- TASK: Write the entries out again exactly as they stand, but without the pictures.

- TASK DATA:

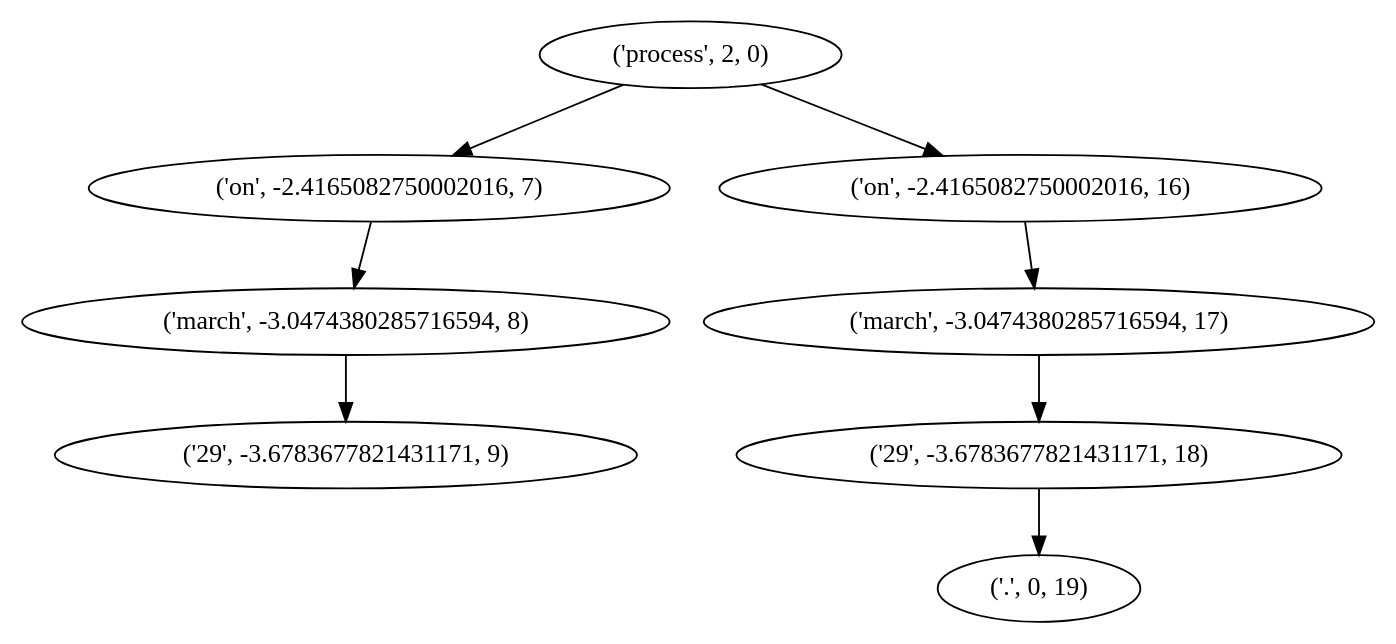
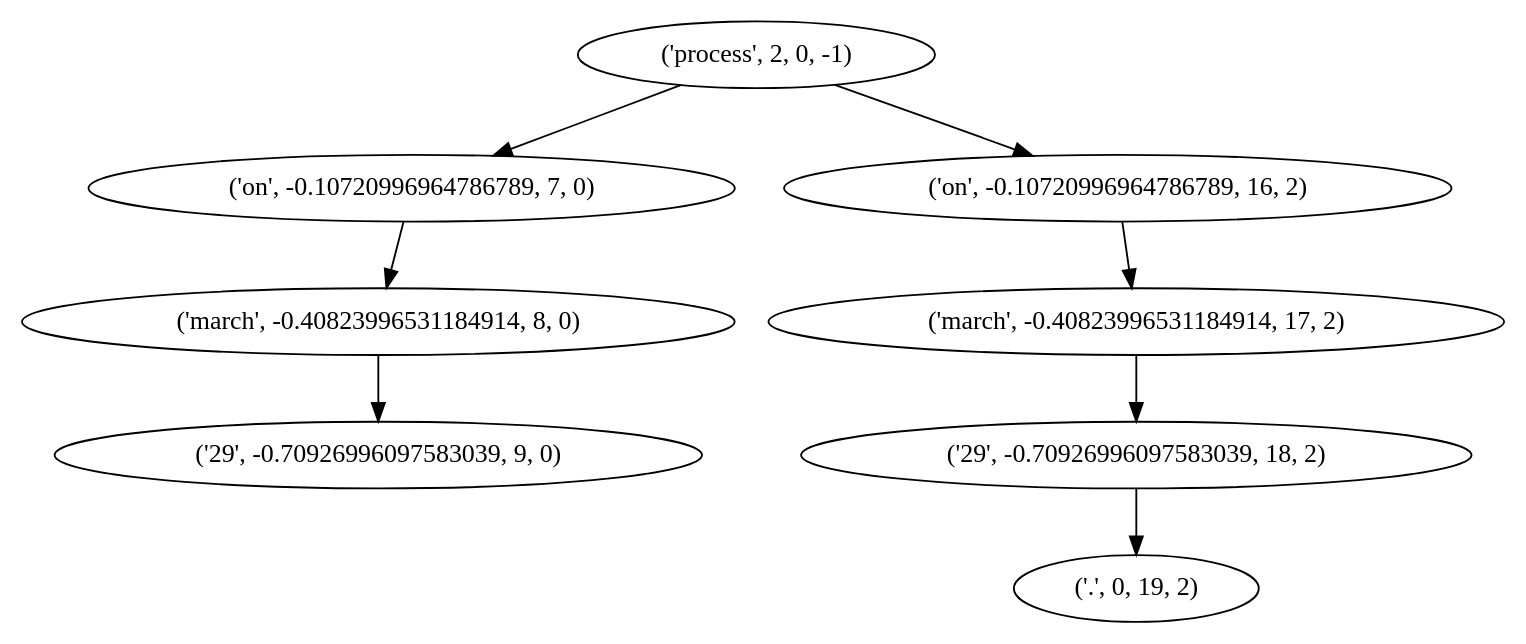
Before and after one commit to kartik144/Tweet_Summarizer: the diagram in Graphs/brexitprocess_forward.dot, drawn with Graphviz. The commit also changed 255 other files, not shown here.

```diff
--- a/Graphs/brexitprocess_forward.dot
+++ b/Graphs/brexitprocess_forward.dot
@@ -1,17 +1,17 @@
 strict digraph "" {
-"('29', -3.6783677821431171, 9)";
-"('march', -3.0474380285716594, 8)";
-"('march', -3.0474380285716594, 17)";
-"('on', -2.4165082750002016, 7)";
-"('.', 0, 19)";
-"('on', -2.4165082750002016, 16)";
-"('process', 2, 0)";
-"('29', -3.6783677821431171, 18)";
-"('march', -3.0474380285716594, 8)" -> "('29', -3.6783677821431171, 9)";
-"('march', -3.0474380285716594, 17)" -> "('29', -3.6783677821431171, 18)";
-"('on', -2.4165082750002016, 7)" -> "('march', -3.0474380285716594, 8)";
-"('on', -2.4165082750002016, 16)" -> "('march', -3.0474380285716594, 17)";
-"('process', 2, 0)" -> "('on', -2.4165082750002016, 7)";
-"('process', 2, 0)" -> "('on', -2.4165082750002016, 16)";
-"('29', -3.6783677821431171, 18)" -> "('.', 0, 19)";
+"('on', -0.10720996964786789, 7, 0)";
+"('march', -0.40823996531184914, 17, 2)";
+"('29', -0.70926996097583039, 18, 2)";
+"('march', -0.40823996531184914, 8, 0)";
+"('29', -0.70926996097583039, 9, 0)";
+"('.', 0, 19, 2)";
+"('on', -0.10720996964786789, 16, 2)";
+"('process', 2, 0, -1)";
+"('on', -0.10720996964786789, 7, 0)" -> "('march', -0.40823996531184914, 8, 0)";
+"('march', -0.40823996531184914, 17, 2)" -> "('29', -0.70926996097583039, 18, 2)";
+"('29', -0.70926996097583039, 18, 2)" -> "('.', 0, 19, 2)";
+"('march', -0.40823996531184914, 8, 0)" -> "('29', -0.70926996097583039, 9, 0)";
+"('on', -0.10720996964786789, 16, 2)" -> "('march', -0.40823996531184914, 17, 2)";
+"('process', 2, 0, -1)" -> "('on', -0.10720996964786789, 7, 0)";
+"('process', 2, 0, -1)" -> "('on', -0.10720996964786789, 16, 2)";
 }
```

- WRITTEN SOLUTION:
Before and after one commit to kartik144/Tweet_Summarizer: the diagram in Graphs/brexitprocess_forward.dot, drawn with Graphviz. The commit also changed 255 other files, not shown here.

```diff
--- a/Graphs/brexitprocess_forward.dot
+++ b/Graphs/brexitprocess_forward.dot
@@ -1,17 +1,17 @@
 strict digraph "" {
-"('29', -3.6783677821431171, 9)";
-"('march', -3.0474380285716594, 8)";
-"('march', -3.0474380285716594, 17)";
-"('on', -2.4165082750002016, 7)";
-"('.', 0, 19)";
-"('on', -2.4165082750002016, 16)";
-"('process', 2, 0)";
-"('29', -3.6783677821431171, 18)";
-"('march', -3.0474380285716594, 8)" -> "('29', -3.6783677821431171, 9)";
-"('march', -3.0474380285716594, 17)" -> "('29', -3.6783677821431171, 18)";
-"('on', -2.4165082750002016, 7)" -> "('march', -3.0474380285716594, 8)";
-"('on', -2.4165082750002016, 16)" -> "('march', -3.0474380285716594, 17)";
-"('process', 2, 0)" -> "('on', -2.4165082750002016, 7)";
-"('process', 2, 0)" -> "('on', -2.4165082750002016, 16)";
-"('29', -3.6783677821431171, 18)" -> "('.', 0, 19)";
+"('on', -0.10720996964786789, 7, 0)";
+"('march', -0.40823996531184914, 17, 2)";
+"('29', -0.70926996097583039, 18, 2)";
+"('march', -0.40823996531184914, 8, 0)";
+"('29', -0.70926996097583039, 9, 0)";
+"('.', 0, 19, 2)";
+"('on', -0.10720996964786789, 16, 2)";
+"('process', 2, 0, -1)";
+"('on', -0.10720996964786789, 7, 0)" -> "('march', -0.40823996531184914, 8, 0)";
+"('march', -0.40823996531184914, 17, 2)" -> "('29', -0.70926996097583039, 18, 2)";
+"('29', -0.70926996097583039, 18, 2)" -> "('.', 0, 19, 2)";
+"('march', -0.40823996531184914, 8, 0)" -> "('29', -0.70926996097583039, 9, 0)";
+"('on', -0.10720996964786789, 16, 2)" -> "('march', -0.40823996531184914, 17, 2)";
+"('process', 2, 0, -1)" -> "('on', -0.10720996964786789, 7, 0)";
+"('process', 2, 0, -1)" -> "('on', -0.10720996964786789, 16, 2)";
 }
```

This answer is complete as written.